White Form


If I had to say what it is that inspires me about a flower—what motivates me to pick up my camera and start looking at it seriously—my first answer would be "color." So why am I spending so much time lately photographing white flowers? Ah, that's because my second answer would be "form." Form is a hard term to define. It's the visible presence and shape of an object, which can't really be separated from it's color and texture, but it's also how that object sits in space.  I'm looking at the inside of a flower, and the outline of a flower, and the way the spaces in and out interact with each other, and all together they create form. There is something restful about working with white; form is easier to perceive.

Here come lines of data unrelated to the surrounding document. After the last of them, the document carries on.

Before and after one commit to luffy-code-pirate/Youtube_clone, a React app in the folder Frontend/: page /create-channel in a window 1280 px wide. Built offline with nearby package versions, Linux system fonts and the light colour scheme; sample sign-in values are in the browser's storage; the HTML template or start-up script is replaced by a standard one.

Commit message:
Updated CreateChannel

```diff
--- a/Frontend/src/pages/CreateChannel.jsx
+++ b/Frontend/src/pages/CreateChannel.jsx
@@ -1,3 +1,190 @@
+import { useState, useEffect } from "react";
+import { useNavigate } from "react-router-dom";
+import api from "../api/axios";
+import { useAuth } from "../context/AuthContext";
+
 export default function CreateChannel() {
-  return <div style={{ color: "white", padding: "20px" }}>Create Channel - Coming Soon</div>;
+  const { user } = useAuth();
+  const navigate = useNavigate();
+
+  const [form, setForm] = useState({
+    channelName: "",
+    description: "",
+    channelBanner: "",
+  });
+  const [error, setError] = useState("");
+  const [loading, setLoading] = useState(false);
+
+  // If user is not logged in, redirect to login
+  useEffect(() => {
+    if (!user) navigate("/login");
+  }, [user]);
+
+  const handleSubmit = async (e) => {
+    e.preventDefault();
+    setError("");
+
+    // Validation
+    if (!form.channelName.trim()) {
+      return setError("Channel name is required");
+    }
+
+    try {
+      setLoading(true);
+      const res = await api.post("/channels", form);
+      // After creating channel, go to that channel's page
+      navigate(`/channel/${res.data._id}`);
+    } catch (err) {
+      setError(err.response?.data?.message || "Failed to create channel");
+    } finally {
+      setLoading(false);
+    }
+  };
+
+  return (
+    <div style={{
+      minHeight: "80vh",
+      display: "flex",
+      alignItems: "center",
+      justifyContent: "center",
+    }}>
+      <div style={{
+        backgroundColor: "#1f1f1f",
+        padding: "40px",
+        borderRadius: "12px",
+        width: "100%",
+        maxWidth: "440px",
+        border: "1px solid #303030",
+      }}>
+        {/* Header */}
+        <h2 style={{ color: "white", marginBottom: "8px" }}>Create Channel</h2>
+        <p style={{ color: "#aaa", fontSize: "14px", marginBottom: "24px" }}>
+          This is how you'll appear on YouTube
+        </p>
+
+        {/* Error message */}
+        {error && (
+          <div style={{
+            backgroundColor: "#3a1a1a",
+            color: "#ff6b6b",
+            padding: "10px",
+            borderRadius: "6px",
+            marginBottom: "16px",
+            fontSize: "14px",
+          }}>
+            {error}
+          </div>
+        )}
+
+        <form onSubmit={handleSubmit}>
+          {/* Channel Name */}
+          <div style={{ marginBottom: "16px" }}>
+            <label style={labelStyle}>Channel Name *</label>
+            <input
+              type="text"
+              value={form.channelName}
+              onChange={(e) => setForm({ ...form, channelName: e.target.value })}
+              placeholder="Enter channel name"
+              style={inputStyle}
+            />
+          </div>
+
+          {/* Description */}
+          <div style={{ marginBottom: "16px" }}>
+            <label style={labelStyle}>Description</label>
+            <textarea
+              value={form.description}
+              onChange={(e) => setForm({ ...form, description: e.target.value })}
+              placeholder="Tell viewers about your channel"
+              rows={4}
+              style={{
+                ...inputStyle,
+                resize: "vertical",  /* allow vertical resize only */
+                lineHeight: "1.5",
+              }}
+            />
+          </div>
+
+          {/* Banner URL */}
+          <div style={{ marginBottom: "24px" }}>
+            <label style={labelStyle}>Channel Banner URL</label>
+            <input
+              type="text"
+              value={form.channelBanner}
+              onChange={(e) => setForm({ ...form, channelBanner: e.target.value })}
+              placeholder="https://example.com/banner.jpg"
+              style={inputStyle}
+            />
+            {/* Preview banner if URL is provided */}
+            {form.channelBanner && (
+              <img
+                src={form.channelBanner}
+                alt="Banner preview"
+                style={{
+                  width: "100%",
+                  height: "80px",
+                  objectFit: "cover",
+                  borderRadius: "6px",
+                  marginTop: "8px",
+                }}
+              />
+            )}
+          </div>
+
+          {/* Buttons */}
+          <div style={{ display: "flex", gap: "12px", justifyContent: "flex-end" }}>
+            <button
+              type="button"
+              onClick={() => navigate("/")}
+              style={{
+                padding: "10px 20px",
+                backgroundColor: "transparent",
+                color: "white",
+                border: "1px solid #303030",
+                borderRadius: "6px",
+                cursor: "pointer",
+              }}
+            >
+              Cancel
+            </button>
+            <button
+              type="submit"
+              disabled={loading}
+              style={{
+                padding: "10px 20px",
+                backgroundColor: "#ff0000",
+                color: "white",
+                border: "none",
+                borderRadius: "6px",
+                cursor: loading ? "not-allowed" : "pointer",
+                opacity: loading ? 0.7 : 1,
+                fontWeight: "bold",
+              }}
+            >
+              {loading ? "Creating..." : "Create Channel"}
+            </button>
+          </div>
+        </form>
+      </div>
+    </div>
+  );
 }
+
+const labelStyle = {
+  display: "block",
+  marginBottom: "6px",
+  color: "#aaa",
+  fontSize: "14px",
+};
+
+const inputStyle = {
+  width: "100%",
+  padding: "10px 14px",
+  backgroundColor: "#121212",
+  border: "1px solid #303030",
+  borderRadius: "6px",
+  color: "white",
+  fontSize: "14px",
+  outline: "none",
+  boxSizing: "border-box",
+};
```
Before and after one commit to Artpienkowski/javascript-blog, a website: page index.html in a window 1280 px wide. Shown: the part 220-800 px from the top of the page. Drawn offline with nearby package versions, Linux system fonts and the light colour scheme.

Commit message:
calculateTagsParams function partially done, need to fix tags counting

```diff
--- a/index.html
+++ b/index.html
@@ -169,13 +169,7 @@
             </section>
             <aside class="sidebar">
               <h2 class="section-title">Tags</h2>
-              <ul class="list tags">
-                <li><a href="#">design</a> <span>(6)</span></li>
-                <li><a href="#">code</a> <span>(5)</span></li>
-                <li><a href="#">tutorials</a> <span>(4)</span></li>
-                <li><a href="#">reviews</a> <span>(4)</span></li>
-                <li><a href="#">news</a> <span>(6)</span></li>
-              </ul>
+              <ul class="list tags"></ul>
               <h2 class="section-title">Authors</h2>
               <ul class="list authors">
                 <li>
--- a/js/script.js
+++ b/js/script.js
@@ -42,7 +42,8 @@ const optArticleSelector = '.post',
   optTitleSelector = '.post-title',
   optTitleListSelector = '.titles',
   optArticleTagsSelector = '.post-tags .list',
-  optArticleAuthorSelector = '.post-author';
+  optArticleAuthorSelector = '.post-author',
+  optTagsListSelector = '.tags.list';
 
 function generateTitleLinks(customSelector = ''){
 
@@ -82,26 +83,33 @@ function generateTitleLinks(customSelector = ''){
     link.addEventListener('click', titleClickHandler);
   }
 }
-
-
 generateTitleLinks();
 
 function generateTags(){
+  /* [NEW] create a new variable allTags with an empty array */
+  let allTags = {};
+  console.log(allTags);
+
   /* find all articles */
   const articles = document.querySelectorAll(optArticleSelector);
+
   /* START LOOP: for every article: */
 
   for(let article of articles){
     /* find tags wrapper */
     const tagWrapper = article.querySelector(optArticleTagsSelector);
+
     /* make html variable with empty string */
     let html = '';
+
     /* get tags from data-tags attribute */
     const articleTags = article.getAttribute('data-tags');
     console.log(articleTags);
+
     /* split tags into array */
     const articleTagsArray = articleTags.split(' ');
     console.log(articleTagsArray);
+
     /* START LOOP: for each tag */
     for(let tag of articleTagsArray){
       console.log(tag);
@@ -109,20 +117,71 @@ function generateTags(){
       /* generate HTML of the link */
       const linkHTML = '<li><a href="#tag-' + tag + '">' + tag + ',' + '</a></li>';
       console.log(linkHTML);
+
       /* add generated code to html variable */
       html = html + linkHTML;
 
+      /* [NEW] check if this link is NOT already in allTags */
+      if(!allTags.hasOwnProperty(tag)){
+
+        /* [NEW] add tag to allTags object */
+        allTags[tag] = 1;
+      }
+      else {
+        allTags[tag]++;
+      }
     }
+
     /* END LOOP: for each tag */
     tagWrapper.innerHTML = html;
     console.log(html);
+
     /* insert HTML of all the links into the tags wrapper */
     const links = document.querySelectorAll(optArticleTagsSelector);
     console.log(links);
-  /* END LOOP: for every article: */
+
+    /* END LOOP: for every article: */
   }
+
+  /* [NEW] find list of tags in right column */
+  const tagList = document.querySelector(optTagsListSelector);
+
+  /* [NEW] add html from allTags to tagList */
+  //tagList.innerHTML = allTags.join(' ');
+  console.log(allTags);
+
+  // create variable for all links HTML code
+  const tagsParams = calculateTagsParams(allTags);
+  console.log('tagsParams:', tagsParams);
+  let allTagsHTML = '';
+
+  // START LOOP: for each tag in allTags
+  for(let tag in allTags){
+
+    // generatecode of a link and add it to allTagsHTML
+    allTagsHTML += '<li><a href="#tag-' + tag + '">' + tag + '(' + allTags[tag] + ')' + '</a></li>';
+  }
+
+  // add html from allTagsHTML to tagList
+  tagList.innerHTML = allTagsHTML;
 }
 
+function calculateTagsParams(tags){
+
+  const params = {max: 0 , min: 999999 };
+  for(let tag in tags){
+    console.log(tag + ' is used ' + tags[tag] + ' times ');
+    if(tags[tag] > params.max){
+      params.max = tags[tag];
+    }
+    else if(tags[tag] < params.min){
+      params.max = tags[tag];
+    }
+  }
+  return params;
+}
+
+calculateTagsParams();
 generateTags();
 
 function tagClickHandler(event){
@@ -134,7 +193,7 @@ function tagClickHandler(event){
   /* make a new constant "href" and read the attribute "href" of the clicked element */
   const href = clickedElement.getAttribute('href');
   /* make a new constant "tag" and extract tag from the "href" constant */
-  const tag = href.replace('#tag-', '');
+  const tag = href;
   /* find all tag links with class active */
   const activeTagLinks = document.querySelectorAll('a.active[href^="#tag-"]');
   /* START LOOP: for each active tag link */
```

In my work, I find myself going back and forth between riotous color (there's a lot of that in flowers) and quiet color (even white flowers have some color). Whatever flower I am holding in my lens, I'm paying attention to its form as a way to convey the emotional effect it has on me. Even when that flower isn't a flower at all, but the cut off bottom of a cabbage!